(Extracted records)
'''
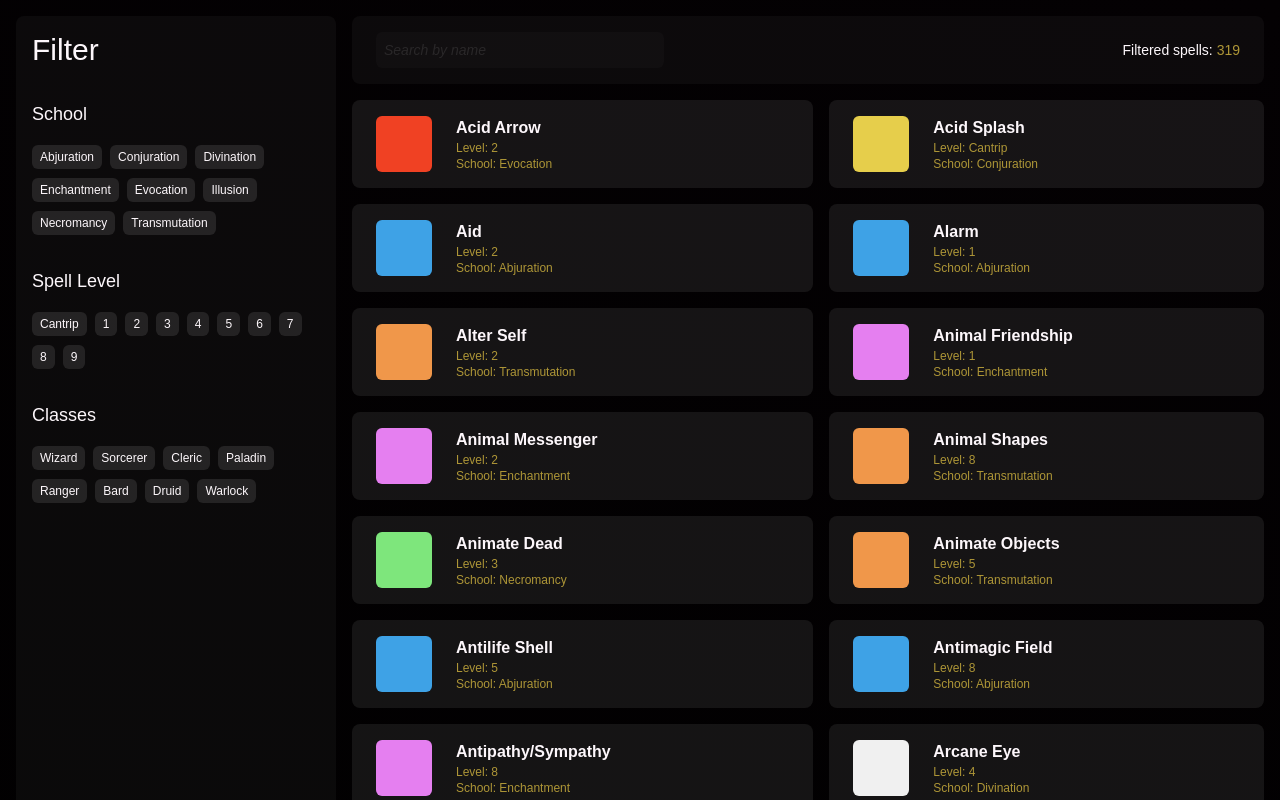
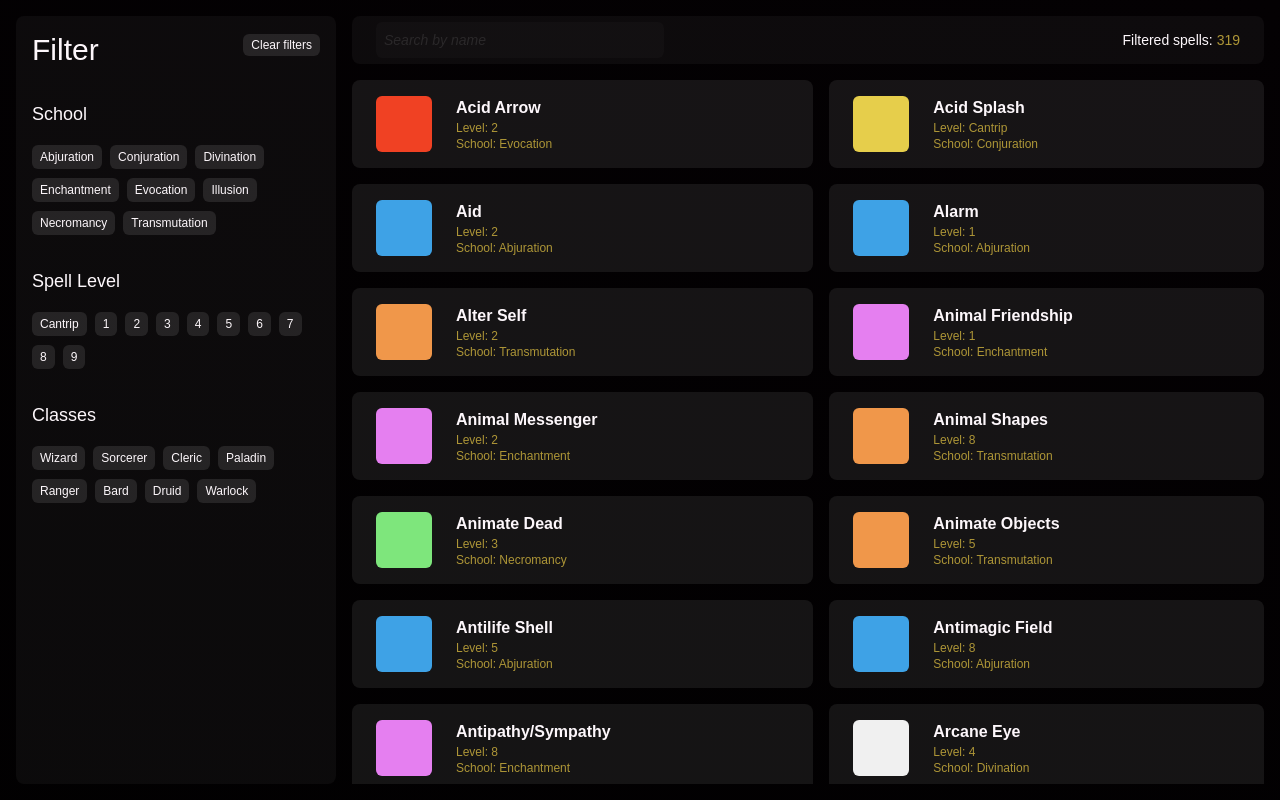
Before and after one commit to tomothys/red-dnd, a SvelteKit app: page / in a window 1280 px wide. Built offline with nearby package versions, Linux system fonts and the light colour scheme.

Commit message:
Adjust scroll behaviour and add some details to detail view
* I might use a modal instead of a separat +page and route to show the
  details of selected spell

```diff
--- a/src/routes/+page.svelte
+++ b/src/routes/+page.svelte
@@ -13,6 +13,7 @@
         setSchoolFilter,
         setSpellLevelFilter,
     } from "$lib/utils.js";
+    import { onMount } from "svelte";
 
     export let data;
 
@@ -56,9 +57,20 @@
 <div class="w-full h-full p-4 box-border overflow-auto grid grid-cols-[20rem,auto] gap-4">
     <!-- Sidebar -->
     <div
-        class="bg-[#fff]/[0.04] p-4 rounded-lg flex flex-col gap-8 transition-colors hover:bg-[#fff]/[0.05]"
+        class="bg-[#fff]/[0.04] p-4 rounded-lg overflow-auto h-full box-border inline-flex flex-col gap-8 transition-colors hover:bg-[#fff]/[0.05]"
     >
-        <h1 class="text-3xl">Filter</h1>
+        <div class="flex justify-between">
+            <h1 class="text-3xl">Filter</h1>
+
+            <span>
+                <a
+                    href="/"
+                    class="px-2 py-1 rounded-md text-xs bg-[#fff]/[0.1] transition-transform hover:-translate-y-1 hover:bg-[#fff]/[0.2]"
+                >
+                    Clear filters
+                </a>
+            </span>
+        </div>
 
         <!-- School Filter -->
         <div class="flex flex-col gap-4">
@@ -133,11 +145,11 @@
     </div>
 
     <!-- Content -->
-    <div class="flex flex-col gap-4">
+    <div class="flex flex-col gap-4 h-full overflow-auto">
         <div
-            class="min-h-[3rem] bg-[#fff]/[0.04] flex justify-between items-center py-4 px-6 rounded-lg text-sm hover:bg-[#fff]/[0.05]"
+            class="min-h-[3rem] max-h-full bg-[#fff]/[0.04] flex justify-between items-center py-4 px-6 rounded-lg text-sm hover:bg-[#fff]/[0.05]"
         >
-            <div class="flex-1">
+            <div class="flex flex-1 items-center gap-4">
                 <input
                     type="text"
                     class="bg-[#fff]/[0.02] rounded-md p-2 w-full max-w-[18rem] hover:bg-[#fff]/[0.04] placeholder:italic placeholder:text-[#fff]/[0.1] hover:shadow-inner focus-within:outline-none"
@@ -165,7 +177,7 @@
         </div>
 
         <ul
-            class="list-none p-0 m-0 grid auto-rows-max grid-cols-[repeat(auto-fill,minmax(20rem,auto))] gap-4"
+            class="list-none p-0 m-0 grid auto-rows-max grid-cols-[repeat(auto-fill,minmax(20rem,auto))] gap-4 overflow-auto"
         >
             {#each filteredSpells as spell}
                 <li>
--- a/src/routes/spell/[spellIndex]/+page.svelte
+++ b/src/routes/spell/[spellIndex]/+page.svelte
@@ -1,35 +1,71 @@
 <script>
-    import { goto } from "$app/navigation";
-    import { page } from "$app/stores";
     import { getSchoolColor } from "$lib/utils.js";
 
     export let data;
+
+    console.log("data.selectedSpell", data.selectedSpell);
 </script>
 
 <div class="p-4 flex flex-col gap-4">
     <div
         class="min-h-[3rem] bg-[#fff]/[0.04] flex justify-between items-center py-4 px-6 rounded-lg text-sm hover:bg-[#fff]/[0.05]"
     >
-        <button
-            type="button"
-            on:click={() => {
-                console.log(document.referrer);
-
-                if (document.referrer.indexOf($page.url.host) !== -1) {
-                    history.back();
-                } else {
-                    goto("/");
-                }
-            }}>Back to Spell List</button
-        >
-
         <div class="flex items-center gap-2">
-            <h1>{data.selectedSpell.name}</h1>
-
             <div
                 style="--color-school: {getSchoolColor(data.selectedSpell.school.index)}"
                 class="w-4 aspect-square bg-[var(--color-school)] rounded-sm"
             ></div>
+
+            <h1>{data.selectedSpell.name}</h1>
+        </div>
+    </div>
+
+    <div class="flex gap-4">
+        <div class="flex-1 bg-[#fff]/[0.04] py-4 px-6 rounded-lg text-sm hover:bg-[#fff]/[0.05]">
+            <h2 class="font-bold">Description</h2>
+            <br />
+            {@html data.selectedSpell.desc.join("<br /><br />")}
+        </div>
+
+        <div class="flex-1 bg-[#fff]/[0.04] py-4 px-6 rounded-lg text-sm hover:bg-[#fff]/[0.05]">
+            <!-- Casting time -->
+            <div>
+                Castingtime <span class="text-[var(--color-accent)]">
+                    {data.selectedSpell.casting_time}
+                </span>
+            </div>
+
+            <!-- Range / Area -->
+            {#if data.selectedSpell.area_of_effect}
+                {@const size = data.selectedSpell.area_of_effect.size}
+                {@const type = data.selectedSpell.area_of_effect.type}
+
+                <div>
+                    Range / Area <span class="text-[var(--color-accent)]">
+                        {size} / {type}
+                    </span>
+                </div>
+            {/if}
+
+            <!-- Components -->
+            <div>
+                Components <span class="text-[var(--color-accent)]">
+                    {data.selectedSpell.components.join(", ")}
+                </span>
+
+                {#if data.selectedSpell.material}
+                    <span class="text-[var(--color-accent)] text-xs">
+                        ({data.selectedSpell.material})
+                    </span>
+                {/if}
+            </div>
+
+            <!-- Duration -->
+            <div>
+                Duration <span class="text-[var(--color-accent)]">
+                    {data.selectedSpell.duration}
+                </span>
+            </div>
         </div>
     </div>
 </div>
```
'''
Goal of the exercise
Return every entry word for word, leaving the pictures out.

Output below
Before and after one commit to tomothys/red-dnd, a SvelteKit app: page / in a window 1280 px wide. Built offline with nearby package versions, Linux system fonts and the light colour scheme.

Commit message:
Adjust scroll behaviour and add some details to detail view
* I might use a modal instead of a separat +page and route to show the
  details of selected spell

```diff
--- a/src/routes/+page.svelte
+++ b/src/routes/+page.svelte
@@ -13,6 +13,7 @@
         setSchoolFilter,
         setSpellLevelFilter,
     } from "$lib/utils.js";
+    import { onMount } from "svelte";
 
     export let data;
 
@@ -56,9 +57,20 @@
 <div class="w-full h-full p-4 box-border overflow-auto grid grid-cols-[20rem,auto] gap-4">
     <!-- Sidebar -->
     <div
-        class="bg-[#fff]/[0.04] p-4 rounded-lg flex flex-col gap-8 transition-colors hover:bg-[#fff]/[0.05]"
+        class="bg-[#fff]/[0.04] p-4 rounded-lg overflow-auto h-full box-border inline-flex flex-col gap-8 transition-colors hover:bg-[#fff]/[0.05]"
     >
-        <h1 class="text-3xl">Filter</h1>
+        <div class="flex justify-between">
+            <h1 class="text-3xl">Filter</h1>
+
+            <span>
+                <a
+                    href="/"
+                    class="px-2 py-1 rounded-md text-xs bg-[#fff]/[0.1] transition-transform hover:-translate-y-1 hover:bg-[#fff]/[0.2]"
+                >
+                    Clear filters
+                </a>
+            </span>
+        </div>
 
         <!-- School Filter -->
         <div class="flex flex-col gap-4">
@@ -133,11 +145,11 @@
     </div>
 
     <!-- Content -->
-    <div class="flex flex-col gap-4">
+    <div class="flex flex-col gap-4 h-full overflow-auto">
         <div
-            class="min-h-[3rem] bg-[#fff]/[0.04] flex justify-between items-center py-4 px-6 rounded-lg text-sm hover:bg-[#fff]/[0.05]"
+            class="min-h-[3rem] max-h-full bg-[#fff]/[0.04] flex justify-between items-center py-4 px-6 rounded-lg text-sm hover:bg-[#fff]/[0.05]"
         >
-            <div class="flex-1">
+            <div class="flex flex-1 items-center gap-4">
                 <input
                     type="text"
                     class="bg-[#fff]/[0.02] rounded-md p-2 w-full max-w-[18rem] hover:bg-[#fff]/[0.04] placeholder:italic placeholder:text-[#fff]/[0.1] hover:shadow-inner focus-within:outline-none"
@@ -165,7 +177,7 @@
         </div>
 
         <ul
-            class="list-none p-0 m-0 grid auto-rows-max grid-cols-[repeat(auto-fill,minmax(20rem,auto))] gap-4"
+            class="list-none p-0 m-0 grid auto-rows-max grid-cols-[repeat(auto-fill,minmax(20rem,auto))] gap-4 overflow-auto"
         >
             {#each filteredSpells as spell}
                 <li>
--- a/src/routes/spell/[spellIndex]/+page.svelte
+++ b/src/routes/spell/[spellIndex]/+page.svelte
@@ -1,35 +1,71 @@
 <script>
-    import { goto } from "$app/navigation";
-    import { page } from "$app/stores";
     import { getSchoolColor } from "$lib/utils.js";
 
     export let data;
+
+    console.log("data.selectedSpell", data.selectedSpell);
 </script>
 
 <div class="p-4 flex flex-col gap-4">
     <div
         class="min-h-[3rem] bg-[#fff]/[0.04] flex justify-between items-center py-4 px-6 rounded-lg text-sm hover:bg-[#fff]/[0.05]"
     >
-        <button
-            type="button"
-            on:click={() => {
-                console.log(document.referrer);
-
-                if (document.referrer.indexOf($page.url.host) !== -1) {
-                    history.back();
-                } else {
-                    goto("/");
-                }
-            }}>Back to Spell List</button
-        >
-
         <div class="flex items-center gap-2">
-            <h1>{data.selectedSpell.name}</h1>
-
             <div
                 style="--color-school: {getSchoolColor(data.selectedSpell.school.index)}"
                 class="w-4 aspect-square bg-[var(--color-school)] rounded-sm"
             ></div>
+
+            <h1>{data.selectedSpell.name}</h1>
+        </div>
+    </div>
+
+    <div class="flex gap-4">
+        <div class="flex-1 bg-[#fff]/[0.04] py-4 px-6 rounded-lg text-sm hover:bg-[#fff]/[0.05]">
+            <h2 class="font-bold">Description</h2>
+            <br />
+            {@html data.selectedSpell.desc.join("<br /><br />")}
+        </div>
+
+        <div class="flex-1 bg-[#fff]/[0.04] py-4 px-6 rounded-lg text-sm hover:bg-[#fff]/[0.05]">
+            <!-- Casting time -->
+            <div>
+                Castingtime <span class="text-[var(--color-accent)]">
+                    {data.selectedSpell.casting_time}
+                </span>
+            </div>
+
+            <!-- Range / Area -->
+            {#if data.selectedSpell.area_of_effect}
+                {@const size = data.selectedSpell.area_of_effect.size}
+                {@const type = data.selectedSpell.area_of_effect.type}
+
+                <div>
+                    Range / Area <span class="text-[var(--color-accent)]">
+                        {size} / {type}
+                    </span>
+                </div>
+            {/if}
+
+            <!-- Components -->
+            <div>
+                Components <span class="text-[var(--color-accent)]">
+                    {data.selectedSpell.components.join(", ")}
+                </span>
+
+                {#if data.selectedSpell.material}
+                    <span class="text-[var(--color-accent)] text-xs">
+                        ({data.selectedSpell.material})
+                    </span>
+                {/if}
+            </div>
+
+            <!-- Duration -->
+            <div>
+                Duration <span class="text-[var(--color-accent)]">
+                    {data.selectedSpell.duration}
+                </span>
+            </div>
         </div>
     </div>
 </div>
```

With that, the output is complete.